(Data records)
• • •

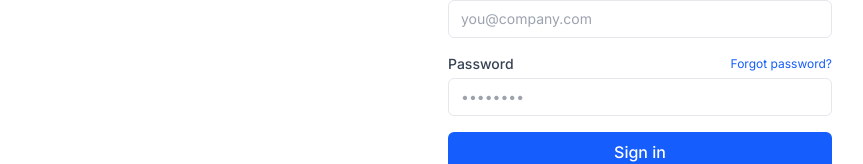
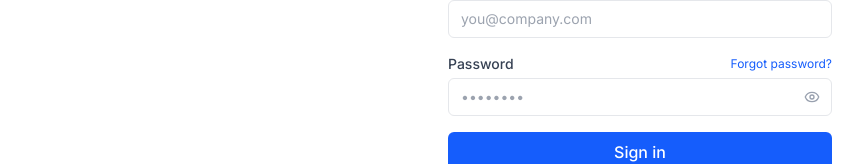
Before and after one commit to jp05831/onbrd, a Next.js app: page /login in a window 1280 px wide. Shown: the part 442-606 px from the top of the page, without its empty margins (0-863 px from the left). Built offline with nearby package versions, Linux system fonts and the light colour scheme.

Commit message:
feat: show/hide password toggle on all password fields

```diff
--- a/app/admin/login/page.tsx
+++ b/app/admin/login/page.tsx
@@ -4,7 +4,7 @@ import { useState } from 'react'
 import { useRouter } from 'next/navigation'
 import { supabase } from '@/app/lib/supabase'
 import Image from 'next/image'
-import { Shield } from 'lucide-react'
+import { Shield, Eye, EyeOff } from 'lucide-react'
 
 export default function AdminLoginPage() {
   const router = useRouter()
@@ -12,6 +12,7 @@ export default function AdminLoginPage() {
   const [password, setPassword] = useState('')
   const [error, setError] = useState('')
   const [loading, setLoading] = useState(false)
+  const [showPassword, setShowPassword] = useState(false)
 
   const handleSubmit = async (e: React.FormEvent) => {
     e.preventDefault()
@@ -83,15 +84,20 @@ export default function AdminLoginPage() {
             </div>
             <div>
               <label className="block text-sm font-medium text-neutral-300 mb-1">Password</label>
+              <div className="relative">
                 <input
-                type="password"
+                  type={showPassword ? 'text' : 'password'}
                   value={password}
                   onChange={(e) => setPassword(e.target.value)}
-                className="w-full px-3 py-2.5 bg-neutral-900 border border-neutral-800 text-white rounded-md text-sm focus:outline-none focus:ring-2 focus:ring-blue-500 focus:border-transparent placeholder-neutral-600"
+                  className="w-full px-3 py-2.5 pr-10 bg-neutral-900 border border-neutral-800 text-white rounded-md text-sm focus:outline-none focus:ring-2 focus:ring-blue-500 focus:border-transparent placeholder-neutral-600"
                   placeholder="••••••••"
                   required
                   autoComplete="current-password"
                 />
+                <button type="button" onClick={() => setShowPassword(!showPassword)} className="absolute right-3 top-1/2 -translate-y-1/2 text-neutral-500 hover:text-neutral-300">
+                  {showPassword ? <EyeOff className="w-4 h-4" /> : <Eye className="w-4 h-4" />}
+                </button>
+              </div>
             </div>
 
             {error && (
--- a/app/login/page.tsx
+++ b/app/login/page.tsx
@@ -5,7 +5,7 @@ import { useRouter, useSearchParams } from 'next/navigation'
 import Link from 'next/link'
 import Image from 'next/image'
 import { signIn } from 'next-auth/react'
-import { CheckCircle } from 'lucide-react'
+import { CheckCircle, Eye, EyeOff } from 'lucide-react'
 
 function LoginForm() {
   const router = useRouter()
@@ -17,6 +17,7 @@ function LoginForm() {
   const [error, setError] = useState('')
   const [loading, setLoading] = useState(false)
   const [googleLoading, setGoogleLoading] = useState(false)
+  const [showPassword, setShowPassword] = useState(false)
 
   const handleSubmit = async (e: React.FormEvent) => {
     e.preventDefault()
@@ -109,14 +110,19 @@ function LoginForm() {
             <label className="block text-sm font-medium text-gray-700 dark:text-gray-300">Password</label>
             <Link href="/forgot-password" className="text-xs text-blue-600 dark:text-blue-400 hover:underline">Forgot password?</Link>
           </div>
+          <div className="relative">
             <input
-            type="password"
+              type={showPassword ? 'text' : 'password'}
               value={password}
               onChange={(e) => setPassword(e.target.value)}
-            className="w-full px-3 py-2 border border-gray-200 dark:border-neutral-800 bg-white dark:bg-neutral-900 text-gray-900 dark:text-white rounded-md text-sm focus:outline-none focus:ring-2 focus:ring-blue-500 focus:border-transparent transition-colors"
+              className="w-full px-3 py-2 pr-10 border border-gray-200 dark:border-neutral-800 bg-white dark:bg-neutral-900 text-gray-900 dark:text-white rounded-md text-sm focus:outline-none focus:ring-2 focus:ring-blue-500 focus:border-transparent transition-colors"
               placeholder="••••••••"
               required
             />
+            <button type="button" onClick={() => setShowPassword(!showPassword)} className="absolute right-3 top-1/2 -translate-y-1/2 text-gray-400 hover:text-gray-600 dark:hover:text-gray-300">
+              {showPassword ? <EyeOff className="w-4 h-4" /> : <Eye className="w-4 h-4" />}
+            </button>
+          </div>
         </div>
 
         {error && (
--- a/app/reset-password/page.tsx
+++ b/app/reset-password/page.tsx
@@ -4,13 +4,14 @@ import { useEffect, useState, Suspense } from 'react'
 import { useSearchParams } from 'next/navigation'
 import Link from 'next/link'
 import Image from 'next/image'
-import { CheckCircle, AlertCircle } from 'lucide-react'
+import { CheckCircle, AlertCircle, Eye, EyeOff } from 'lucide-react'
 
 function ResetPasswordContent() {
   const searchParams = useSearchParams()
   const token = searchParams.get('token')
 
   const [password, setPassword] = useState('')
+  const [showPassword, setShowPassword] = useState(false)
   const [status, setStatus] = useState<'idle' | 'loading' | 'success' | 'error'>(
     token ? 'idle' : 'error'
   )
@@ -87,15 +88,20 @@ function ResetPasswordContent() {
       <form onSubmit={handleSubmit} className="space-y-4">
         <div>
           <label className="block text-sm font-medium text-gray-700 dark:text-gray-300 mb-1">New password</label>
+          <div className="relative">
             <input
-            type="password"
+              type={showPassword ? 'text' : 'password'}
               value={password}
               onChange={(e) => setPassword(e.target.value)}
-            className="w-full px-3 py-2 border border-gray-200 dark:border-neutral-800 bg-white dark:bg-neutral-900 text-gray-900 dark:text-white rounded-md text-sm focus:outline-none focus:ring-2 focus:ring-blue-500 focus:border-transparent transition-colors"
+              className="w-full px-3 py-2 pr-10 border border-gray-200 dark:border-neutral-800 bg-white dark:bg-neutral-900 text-gray-900 dark:text-white rounded-md text-sm focus:outline-none focus:ring-2 focus:ring-blue-500 focus:border-transparent transition-colors"
               placeholder="At least 8 characters"
               minLength={8}
               required
             />
+            <button type="button" onClick={() => setShowPassword(!showPassword)} className="absolute right-3 top-1/2 -translate-y-1/2 text-gray-400 hover:text-gray-600 dark:hover:text-gray-300">
+              {showPassword ? <EyeOff className="w-4 h-4" /> : <Eye className="w-4 h-4" />}
+            </button>
+          </div>
         </div>
 
         <button
--- a/app/signup/page.tsx
+++ b/app/signup/page.tsx
@@ -5,7 +5,7 @@ import { useRouter } from 'next/navigation'
 import Link from 'next/link'
 import Image from 'next/image'
 import { signIn } from 'next-auth/react'
-import { Check } from 'lucide-react'
+import { Check, Eye, EyeOff } from 'lucide-react'
 
 export default function SignupPage() {
   const router = useRouter()
@@ -15,6 +15,7 @@ export default function SignupPage() {
   const [error, setError] = useState('')
   const [loading, setLoading] = useState(false)
   const [googleLoading, setGoogleLoading] = useState(false)
+  const [showPassword, setShowPassword] = useState(false)
 
   const handleSubmit = async (e: React.FormEvent) => {
     e.preventDefault()
@@ -119,15 +120,20 @@ export default function SignupPage() {
             </div>
             <div>
               <label className="block text-sm font-medium text-gray-700 dark:text-gray-300 mb-1">Password</label>
+              <div className="relative">
                 <input
-                type="password"
+                  type={showPassword ? 'text' : 'password'}
                   value={password}
                   onChange={(e) => setPassword(e.target.value)}
-                className="w-full px-3 py-2 border border-gray-200 dark:border-neutral-800 bg-white dark:bg-neutral-900 text-gray-900 dark:text-white rounded-md text-sm focus:outline-none focus:ring-2 focus:ring-blue-500 focus:border-transparent transition-colors"
+                  className="w-full px-3 py-2 pr-10 border border-gray-200 dark:border-neutral-800 bg-white dark:bg-neutral-900 text-gray-900 dark:text-white rounded-md text-sm focus:outline-none focus:ring-2 focus:ring-blue-500 focus:border-transparent transition-colors"
                   placeholder="At least 8 characters"
                   minLength={8}
                   required
                 />
+                <button type="button" onClick={() => setShowPassword(!showPassword)} className="absolute right-3 top-1/2 -translate-y-1/2 text-gray-400 hover:text-gray-600 dark:hover:text-gray-300">
+                  {showPassword ? <EyeOff className="w-4 h-4" /> : <Eye className="w-4 h-4" />}
+                </button>
+              </div>
             </div>
 
             {error && (
```
Lines whose indentation alone changed are shown as unchanged.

• • •

▶ INSTRUCTIONS FOR THE TASK
Every line above that holds the string "CheckCircle" should be returned.

▶ ANSWER TO THE PROBLEM
-import { CheckCircle } from 'lucide-react'
+import { CheckCircle, Eye, EyeOff } from 'lucide-react'
-import { CheckCircle, AlertCircle } from 'lucide-react'
+import { CheckCircle, AlertCircle, Eye, EyeOff } from 'lucide-react'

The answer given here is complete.